> Description of the task
Find how many lines in the material hold the word "solid", then state that number and nothing more.

◆ ◆ ◆ ◆ ◆ ◆ ◆

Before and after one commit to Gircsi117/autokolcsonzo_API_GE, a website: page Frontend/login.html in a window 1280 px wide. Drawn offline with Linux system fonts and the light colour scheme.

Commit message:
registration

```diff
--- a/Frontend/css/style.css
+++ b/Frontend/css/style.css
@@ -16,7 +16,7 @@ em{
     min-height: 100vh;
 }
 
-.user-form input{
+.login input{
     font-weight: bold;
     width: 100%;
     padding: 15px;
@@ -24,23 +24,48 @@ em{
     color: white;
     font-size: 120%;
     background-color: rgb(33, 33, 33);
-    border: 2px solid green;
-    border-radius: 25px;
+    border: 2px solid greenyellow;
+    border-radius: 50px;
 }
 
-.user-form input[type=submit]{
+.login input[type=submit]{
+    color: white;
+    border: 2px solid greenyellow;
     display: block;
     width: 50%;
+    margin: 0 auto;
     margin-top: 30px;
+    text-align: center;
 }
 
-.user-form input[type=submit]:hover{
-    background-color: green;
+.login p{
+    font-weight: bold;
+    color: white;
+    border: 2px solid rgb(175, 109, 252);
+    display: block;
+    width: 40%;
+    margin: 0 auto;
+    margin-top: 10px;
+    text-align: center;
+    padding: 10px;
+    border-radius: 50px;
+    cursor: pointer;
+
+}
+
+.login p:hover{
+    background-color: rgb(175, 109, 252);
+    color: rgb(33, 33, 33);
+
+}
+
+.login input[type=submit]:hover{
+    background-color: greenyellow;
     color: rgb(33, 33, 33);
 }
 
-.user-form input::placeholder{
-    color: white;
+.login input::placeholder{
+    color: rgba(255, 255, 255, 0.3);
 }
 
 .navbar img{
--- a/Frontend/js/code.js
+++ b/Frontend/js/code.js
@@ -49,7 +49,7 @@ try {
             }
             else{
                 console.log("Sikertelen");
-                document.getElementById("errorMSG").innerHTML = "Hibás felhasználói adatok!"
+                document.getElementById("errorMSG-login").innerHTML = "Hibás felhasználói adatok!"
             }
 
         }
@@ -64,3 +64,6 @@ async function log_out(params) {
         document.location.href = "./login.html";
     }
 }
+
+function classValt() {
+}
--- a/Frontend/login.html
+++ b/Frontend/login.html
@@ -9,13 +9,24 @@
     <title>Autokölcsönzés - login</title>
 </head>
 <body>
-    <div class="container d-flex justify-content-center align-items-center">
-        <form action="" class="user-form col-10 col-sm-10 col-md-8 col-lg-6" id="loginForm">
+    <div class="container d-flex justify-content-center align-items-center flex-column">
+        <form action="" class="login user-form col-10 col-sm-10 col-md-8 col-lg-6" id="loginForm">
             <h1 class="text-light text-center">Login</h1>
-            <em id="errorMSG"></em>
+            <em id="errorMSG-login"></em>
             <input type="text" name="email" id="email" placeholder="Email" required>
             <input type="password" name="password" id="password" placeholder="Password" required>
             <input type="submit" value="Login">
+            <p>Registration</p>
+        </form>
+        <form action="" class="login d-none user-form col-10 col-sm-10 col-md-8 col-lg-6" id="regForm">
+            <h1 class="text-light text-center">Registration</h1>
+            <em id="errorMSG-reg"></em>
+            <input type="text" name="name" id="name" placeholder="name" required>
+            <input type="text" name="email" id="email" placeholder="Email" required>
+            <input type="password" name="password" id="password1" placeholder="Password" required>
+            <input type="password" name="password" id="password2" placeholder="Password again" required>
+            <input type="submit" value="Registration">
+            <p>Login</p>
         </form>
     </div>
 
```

◆ ◆ ◆ ◆ ◆ ◆ ◆

> Answer to the exercise
4